Two of the mutations identified by Fouchier are already quite common in wild strains of H5N1 in birds and occasionally show up in the same strain, according to Smith's study of some 4,000 strains. As Smith and his colleagues pointed out in their paper, that means that some strains might need only three more mutations to become easily contagious among mammals. These three other mutations are rare in H5 strains (although two of them were present in the H2 and H3 pandemics of 1957 and 1968, respectively), so they are likely harmful to the virus while it resides in its bird host. Smith and his team created mathematical models to try to figure out how likely it was that these three mutations could occur in a human host. But without further research, they could only speculate that it was possible, they noted.
Trying to assess the likelihood of an outbreak of this virus in humans is about as easy as "predict[ing] an earthquake of tsunami," Smith said at the press briefing. "We now know that we're living on a fault line," thanks to Fouchier's research. "And it's an active fault line."

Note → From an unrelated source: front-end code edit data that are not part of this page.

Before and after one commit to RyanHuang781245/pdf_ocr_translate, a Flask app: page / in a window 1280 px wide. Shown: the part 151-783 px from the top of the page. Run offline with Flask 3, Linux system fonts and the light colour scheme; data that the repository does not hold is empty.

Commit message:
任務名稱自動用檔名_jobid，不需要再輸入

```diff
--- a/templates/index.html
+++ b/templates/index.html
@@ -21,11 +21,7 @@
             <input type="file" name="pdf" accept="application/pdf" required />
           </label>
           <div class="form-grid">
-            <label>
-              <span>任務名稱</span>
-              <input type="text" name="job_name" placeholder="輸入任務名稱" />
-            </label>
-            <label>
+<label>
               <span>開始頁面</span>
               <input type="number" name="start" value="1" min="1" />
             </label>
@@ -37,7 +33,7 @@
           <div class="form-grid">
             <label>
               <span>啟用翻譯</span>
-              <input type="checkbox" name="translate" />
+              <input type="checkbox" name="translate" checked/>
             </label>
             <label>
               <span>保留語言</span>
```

That prediction problem, however, suggests that much more research needs to be done on just how these viruses mutate within hosts. They also suggest increasing surveillance to do deeper genetic sequencing of circulating strains to look for less common mutations that might increase the odds the virus will jump to a new species host.